Atty: Barnes
Experts: Eldred, Carr
Treater: Trevino

Wednesday, July 27, 2011

Fail to provide expert: lose case

The Commission affirmed an award of permanent and total disability benefits against the second injury fund, noting that the Fund failed to produce an expert witness to refute claimant's conclusions and failed to provide sufficient evidence to discredit her testimony.   Thompson v Super 8 Motel, DOLIR 7-26-11. 

Claimant was a hotel employee who reported she hurt her back when she fell backwards in 2002.   Claimant treated with Dr. Straubinger, but the award does not identify other medical findings or treatment.   The administrative law judge noted Dr. Straubinger treated her for a low back strain, and noted she had inconsistent findings but her   symptoms might also be consistent with an annular tear.   He couldn't comment on the significance of any annular tear.  "Thus, I find that by his own testimony and records, Dr. Straubinger acknowledges and admits that he cannot fully assess the employee’s medical condition and how it relates to the work related injury."

ALJ:  Strange
Atty:  Green, Rodman
Experts:  Cohen, Straubinger, Shea

The Commission reversed an award of benefits against the second injury fund due to lack of expert opinion to address claimant's prior loss of vision from amblyopia.  A dissenting  commissioner concluded claimant could testify about his pre-existing incapacity to see without the need for expert opinion on diagnosis.  Gentry v Kraft Food Inc., DOLIR 8-11-11.

Tuesday, July 19, 2011

287.220(5) interest: SIF liability

Claimant entitled to pre-judgment interest against second injury fund

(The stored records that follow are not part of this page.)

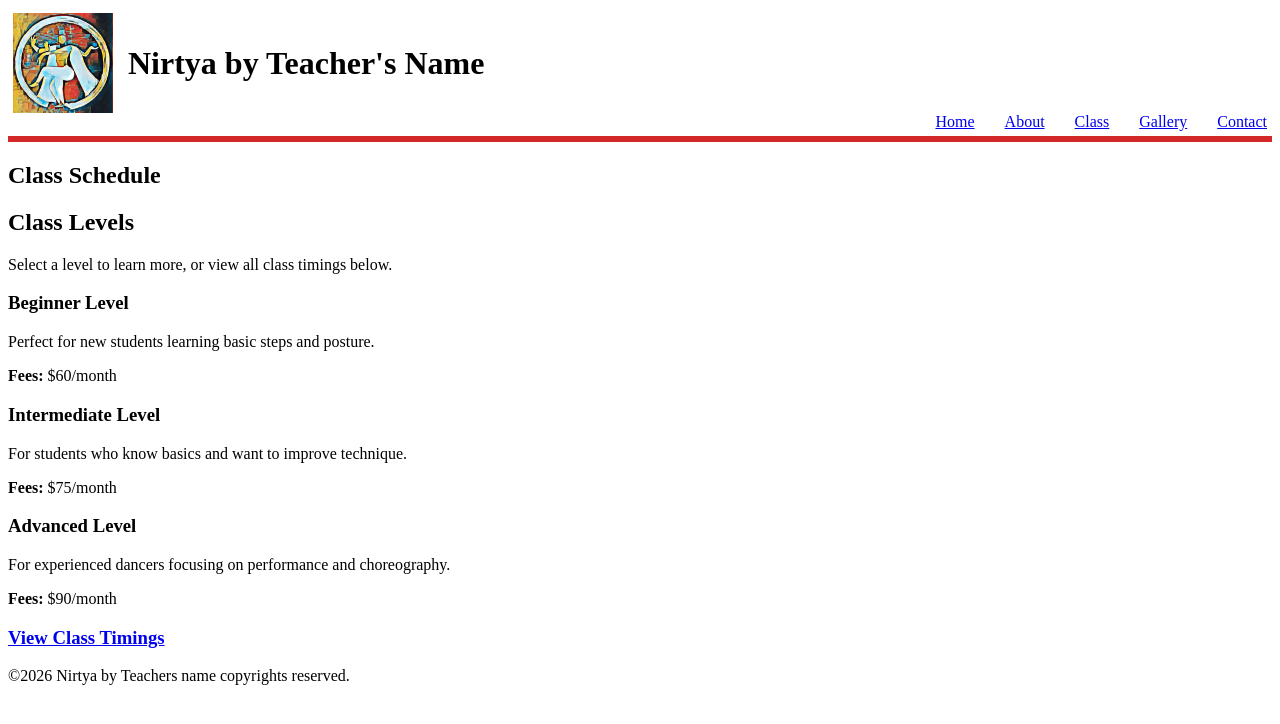
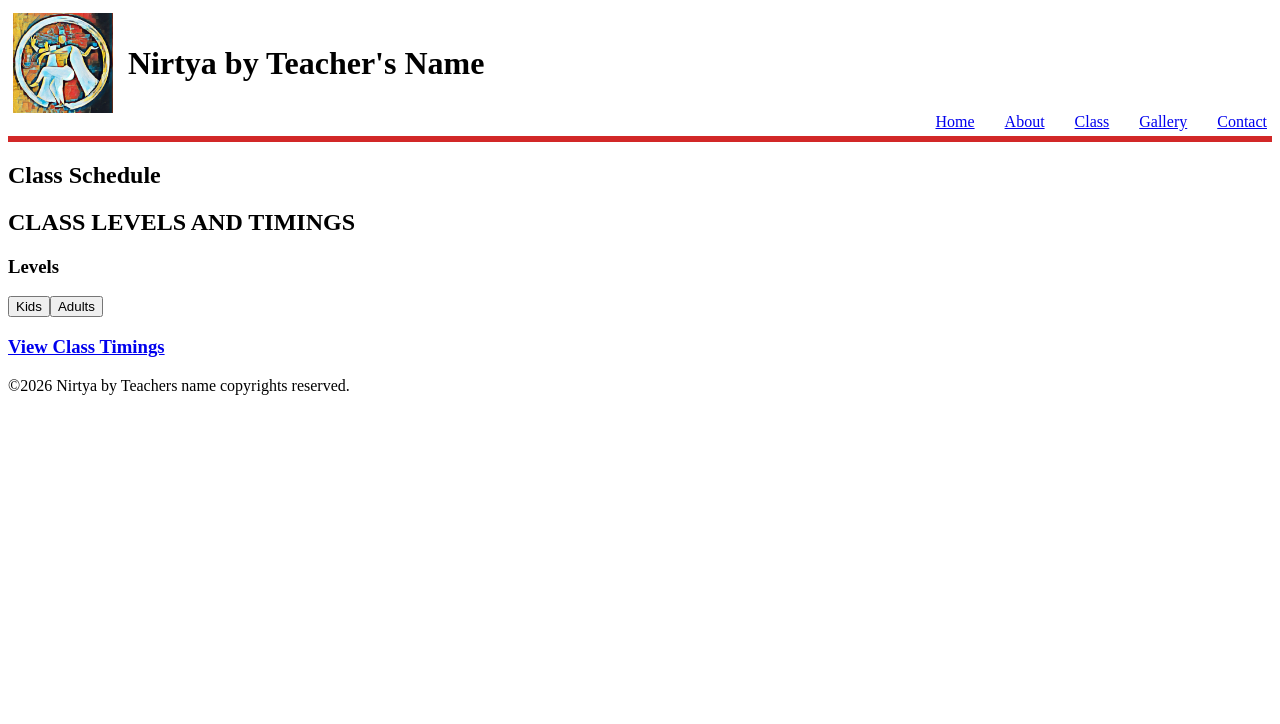
Before and after one commit to suganthi1410/unit1-finalproject-webapplication-suganthi-k, a React (Vite) app in the folder unit1-finalproject-suganthik/: page /class in a window 1280 px wide. Shown: the top 724 px of the page. Built offline with nearby package versions, Linux system fonts and the light colour scheme.

Commit message:
Refactor ClassSchedule to use StudentType state, conditionally render KidsLevels/AdultsLevels also the link is there for class timings

```diff
--- a/unit1-finalproject-suganthik/src/components/classschedule/ClassSchedule.jsx
+++ b/unit1-finalproject-suganthik/src/components/classschedule/ClassSchedule.jsx
@@ -1,35 +1,37 @@
 import { Link } from 'react-router-dom';
+import { useState } from 'react';
+import KidsLevels from '../classschedule/KidsLevels'
+import AdultsLevels from '../classschedule/AdultLevels'
+
 
 function ClassSchedule(){
+  const [StudentType, setStudentType] = useState("");
+
   return (
-    <div>
-      <h2>Class Levels</h2>
-      <p>Select a level to learn more, or view all class timings below.</p>
+    <div className="class-schedule-page">
 
-    <section>
-        <h3>Beginner Level</h3>
-        <p>Perfect for new students learning basic steps and posture.</p>
-        <p><strong>Fees:</strong> $60/month</p>
-      </section>
+      <h2>CLASS LEVELS AND TIMINGS</h2>
+      <h3>Levels</h3>
+      <div className ="button-type-toggle">
+        <button
+        onClick={() => setStudentType("Kids")} >
+          Kids
+                  </button>
+                  <button
+                    onClick={() => setStudentType("Adults")} >
+                      Adults
+                  </button>
 
-
-      <section>
-        <h3>Intermediate Level</h3>
-        <p>For students who know basics and want to improve technique.</p>
-        <p><strong>Fees:</strong> $75/month</p>
-      </section>
-
-
-      <section>
-        <h3>Advanced Level</h3>
-        <p>For experienced dancers focusing on performance and choreography.</p>
-        <p><strong>Fees:</strong> $90/month</p>
-      </section>
-
-
+      </div>
+       <div className="levels-container">
+                    {StudentType === "Kids" && <KidsLevels /> }
+                    {StudentType === "Adults" && <AdultsLevels />}
+                  </div>
+      <div className= "timings container">
       <h3>
         <Link to="/schedule/timings">View Class Timings</Link>
       </h3>
+    </div>
     </div>
   );
 }
```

A claimant may recover pre-judgment interest against the second injury fund under "liberal" construction for unpaid bills of an uninsured employer, according the western court of appeals, reversing the Commission which found interest owed only after an award.  Eason v Treasurer of Mo., 2012 Mo. App. Lexis 711 (May 22, 2012).

Judge Welsch  noted that 287.220 did not expressly prohibit interest.  The court applied the general interest statute and cases addressing interest against employers.  Claimant must satisfy the three prong test of  McCormack v. Stewart Enterprises, 956 S.W.2d 310 (Mo. App. 1997),  which allowed interest in some cases against employers pursuant to 287.160. The expenses must have been due at the time of the demand, the amount of the expenses must have been readily ascertainable, and payment must have been demanded.In order to prove that expenses were "due" at the time of the demand, Eason must prove that he "paid the expenses, his providers were demanding interest of him, or he suffered a loss by the delay in payment.  The Fund had stipulated or did not dispute claimant had a "loss", which was the first prong.  The court  noted that at oral argument, the parties were unable to explain the loss required to satisfy this element.

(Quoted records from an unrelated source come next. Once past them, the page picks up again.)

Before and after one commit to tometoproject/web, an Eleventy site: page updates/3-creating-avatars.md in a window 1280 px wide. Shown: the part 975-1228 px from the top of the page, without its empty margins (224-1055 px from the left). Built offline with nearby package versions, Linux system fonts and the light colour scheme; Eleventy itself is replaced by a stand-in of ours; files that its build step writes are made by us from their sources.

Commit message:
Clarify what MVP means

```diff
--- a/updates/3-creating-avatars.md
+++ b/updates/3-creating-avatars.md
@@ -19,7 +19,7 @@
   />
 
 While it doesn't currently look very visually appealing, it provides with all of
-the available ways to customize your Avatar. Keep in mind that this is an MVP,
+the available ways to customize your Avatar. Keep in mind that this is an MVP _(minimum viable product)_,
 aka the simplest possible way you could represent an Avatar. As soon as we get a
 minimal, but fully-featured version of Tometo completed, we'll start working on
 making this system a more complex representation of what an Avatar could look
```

The court declined to address whether strict construction mandated by statutory reform would produce a different result. The Court found  interest began to accrue potentially once the claimant added the Fund as a party while the case remained pending.

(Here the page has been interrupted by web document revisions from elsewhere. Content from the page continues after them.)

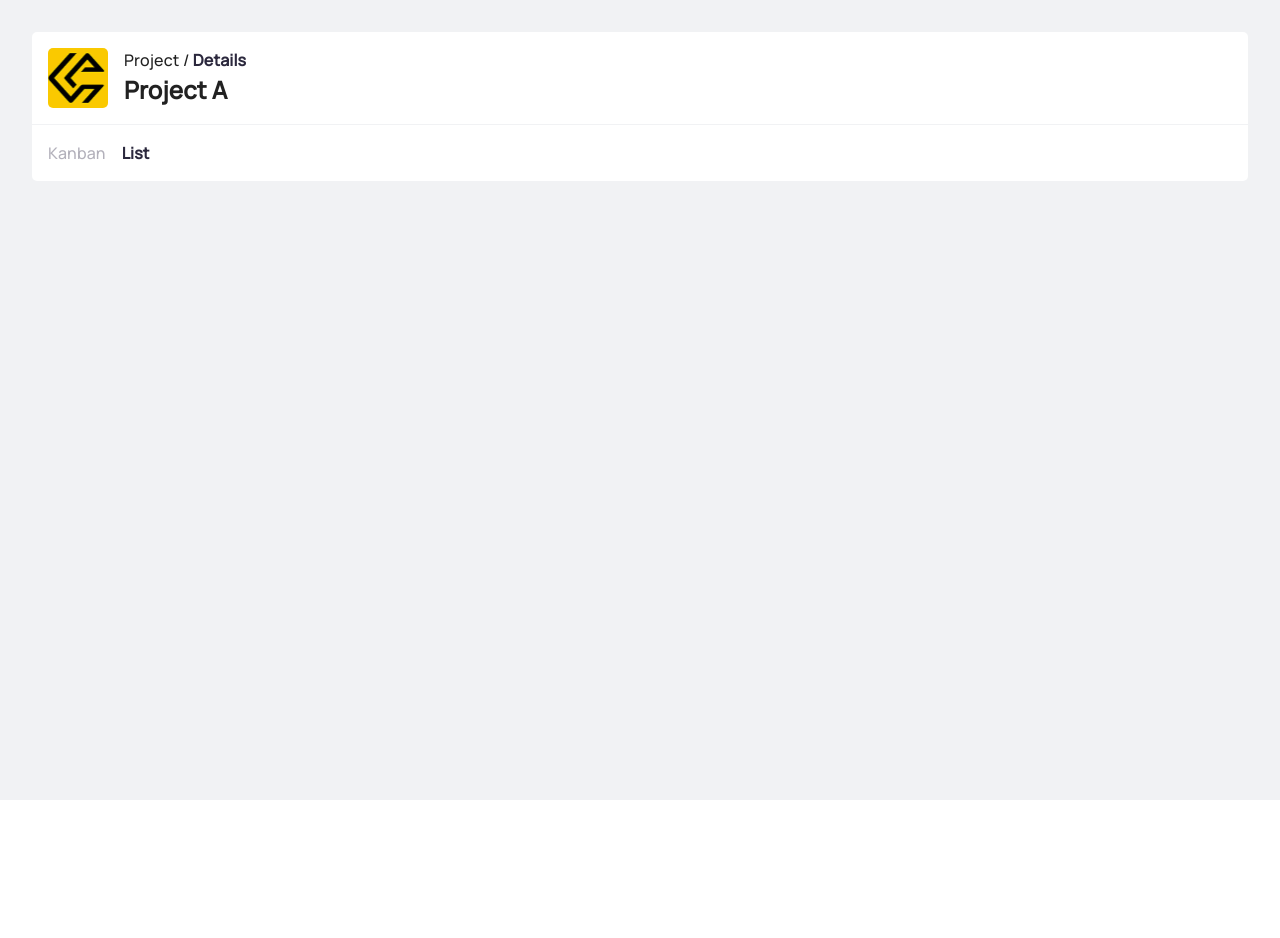
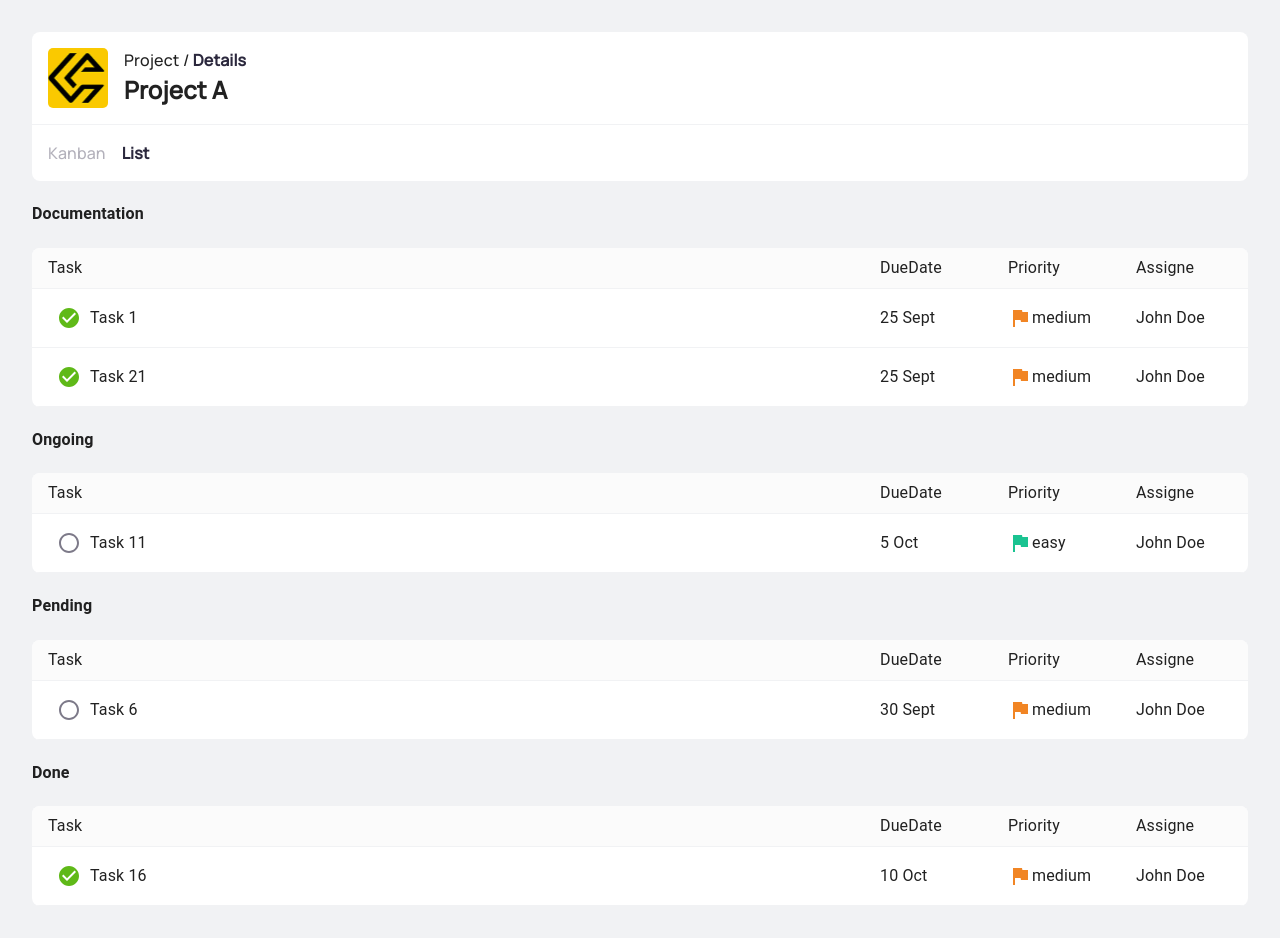
Before and after one commit to HackYourFuture-CPH/class-25-lothbrok, a React (Create React App) app in the folder frontend/: page /project/1 in a window 1280 px wide. Before the commit the page ends 800 px from the top, so only its background shows below. Built offline with nearby package versions, Linux system fonts and the light colour scheme; no server answers.

Commit message:
add ProjectListView and ListTable components

```diff
--- a/frontend/package.json
+++ b/frontend/package.json
@@ -18,6 +18,7 @@
     "@types/react-router-dom": "^5.3.3",
     "axios": "^1.5.0",
     "react": "^18.2.0",
+    "react-beautiful-dnd": "^13.1.1",
     "react-dom": "^18.2.0",
     "react-hook-form": "^7.46.1",
     "react-router-dom": "^6.16.0",
--- /dev/null
+++ b/frontend/src/components/listTable/ListTable.tsx
@@ -0,0 +1,68 @@
+import { Task } from '../../pages/projectView/ProjectView';
+import './listTable.css';
+import React from 'react';
+import Checkbox from '@mui/material/Checkbox';
+import { CheckCircle, RadioButtonUnchecked, Flag } from '@mui/icons-material';
+
+type ListTableProps = {
+  tasks: Task[];
+  setTasks: React.Dispatch<React.SetStateAction<Task[]>>;
+};
+
+const ListTable: React.FC<ListTableProps> = ({ tasks, setTasks }) => {
+  const handleCheckbox = (task: Task) => {
+    setTasks((tasks) => {
+      return tasks.map((item) =>
+        item.id === task.id ? { ...item, completed: !item.completed } : item
+      );
+    });
+  };
+
+  return (
+    <div className="border-radius">
+      <div className="grid-container">
+        <div className="grid-item first-row">Task</div>
+        <div className="grid-item first-row">DueDate</div>
+        <div className="grid-item first-row">Priority</div>
+        <div className="grid-item first-row">Assigne</div>
+      </div>
+      {tasks.map((task) => {
+        return (
+          <div className="grid-container" key={task.id}>
+            <div className="grid-item">
+              <Checkbox
+                checked={task.completed}
+                icon={<RadioButtonUnchecked style={{ color: '#7D7A89' }} />}
+                checkedIcon={<CheckCircle style={{ color: '#5FB918' }} />}
+                onClick={() => handleCheckbox(task)}
+              />
+              {task.description}
+            </div>
+            <div className="grid-item">
+              {new Date(task.due_date).toLocaleString('en-GB', {
+                day: 'numeric',
+                month: 'short'
+              })}
+            </div>
+            <div className="grid-item">
+              <Flag
+                style={{
+                  color:
+                    task.priority === 'easy'
+                      ? '#1AC391'
+                      : task.priority === 'hard'
+                      ? '#F14D4D'
+                      : '#F18524'
+                }}
+              />
+              {task.priority}
+            </div>
+            <div className="grid-item">{task.assignee}</div>
+          </div>
+        );
+      })}
+    </div>
+  );
+};
+
+export default ListTable;
--- /dev/null
+++ b/frontend/src/components/listTable/listTable.css
@@ -0,0 +1,25 @@
+.grid-container {
+  display: grid;
+  grid-template-columns: 1fr 8rem 8rem 8rem;
+  background-color: #fff;
+}
+
+.grid-container:hover {
+  background-color: #f2f1ff;
+}
+
+.border-radius {
+  border-radius: 8px;
+  overflow: hidden;
+}
+
+.grid-item {
+  padding: 0.5rem 1rem;
+  border-bottom: 1px solid #f1f2f4;
+  display: flex;
+  align-items: center;
+}
+
+.first-row {
+  background-color: #fbfbfb;
+}
--- /dev/null
+++ b/frontend/src/components/projectListView/ProjectListView.tsx
@@ -0,0 +1,38 @@
+import { Task } from '../../pages/projectView/ProjectView';
+import { useState, useEffect } from 'react';
+import ListTable from '../listTable/ListTable';
+
+const ProjectListView = ({ tasks }: { tasks: Task[] }) => {
+  const [documentation, setDocumentation] = useState<Task[]>([]);
+  const [ongoing, setOngoing] = useState<Task[]>([]);
+  const [todo, setTodo] = useState<Task[]>([]);
+  const [done, setDone] = useState<Task[]>([]);
+
+  console.log(documentation);
+  console.log(ongoing);
+
+  useEffect(() => {
+    const filterTaskByStatus = (status: string) => {
+      return tasks.filter((task) => task.status === status);
+    };
+    setDocumentation(filterTaskByStatus('documentation'));
+    setOngoing(filterTaskByStatus('ongoing'));
+    setTodo(filterTaskByStatus('to_do'));
+    setDone(filterTaskByStatus('done'));
+  }, [tasks]);
+
+  return (
+    <>
+      <h4>Documentation</h4>
+      <ListTable tasks={documentation} setTasks={setDocumentation} />
+      <h4>Ongoing</h4>
+      <ListTable tasks={ongoing} setTasks={setOngoing} />
+      <h4>Pending</h4>
+      <ListTable tasks={todo} setTasks={setTodo} />
+      <h4>Done</h4>
+      <ListTable tasks={done} setTasks={setDone} />
+    </>
+  );
+};
+
+export default ProjectListView;
--- a/frontend/src/pages/projectView/ProjectView.tsx
+++ b/frontend/src/pages/projectView/ProjectView.tsx
@@ -4,8 +4,9 @@ import allTasks from './tasks';
 import projects from './projects';
 import thumbnail from '../../assets/images/Rectangle 3025.svg';
 import './projectView.css';
+import ProjectListView from '../../components/projectListView/ProjectListView';
 
-type Task = {
+export type Task = {
   id: number;
   description: string;
   status: string;
@@ -62,6 +63,9 @@ const ProjectView = () => {
           <span className={view === 'list' ? 'bold' : ''}>List</span>
         </div>
       </div>
+      <div>
+        <ProjectListView tasks={tasks} />
+      </div>
     </div>
   ) : (
     <div>loading</div>
--- a/frontend/src/pages/projectView/projectView.css
+++ b/frontend/src/pages/projectView/projectView.css
@@ -2,14 +2,14 @@
 
 .project-view {
   background-color: #f1f2f4;
-  height: 100vh;
+  height: 100%;
   padding: 2rem;
 }
 
 .project-box {
   background-color: #fff;
   font-family: 'Manrope', sans-serif;
-  border-radius: 5px;
+  border-radius: 8px;
 }
 
 .project-box > * {
--- a/frontend/src/pages/projectView/tasks.js
+++ b/frontend/src/pages/projectView/tasks.js
@@ -218,6 +218,17 @@ const allTasks = [
     priority: 'medium',
     project_id: 5,
     user_id: 5
+  },
+  {
+    id: 21,
+    description: 'Task 21',
+    status: 'documentation',
+    due_date: '2023-09-25',
+    assignee: 'John Doe',
+    completed: true,
+    priority: 'medium',
+    project_id: 1,
+    user_id: 1
   }
 ];
 
```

Claimant fell about 15 feet off of a car carrier and required ORIF for a tibia fracture, resulting in $46,802 in medical bills.  The employer went into bankruptcy.  The employer's Oklahoma  insurance policy did not cover the accident which occurred in Missouri.  The administrative law judge found the second injury fund liable for unpaid bills pursuant to 287.220(5) because the employer was uninsured.  The administrative law judge awarded the medical bills with open medical but denied interest, a decision affirmed unanimously by the Commission.

The claimant asserted that   408.020 required the Fund to pay interest.  The commission denied interest for two reasons:  the Fund was not a "debtor" until after an award, when the administrative law judge found that a debt was owed.  Second, the Fund's obligation to pay medical bills was not mandatory, unlike employers.  The employer "shall" pay the bills under the mandate of 287.140.1.  The second injury fund, however, is not obligated by similar mandatory  language and  287.220.5 indicates that funds "may" be withdrawn.  The commission noted it was well-established that the Fund could owe for interest under certain circumstances.
ALJ:  Fisher
Atty:  Doyle, Hammers
Experts:  Geist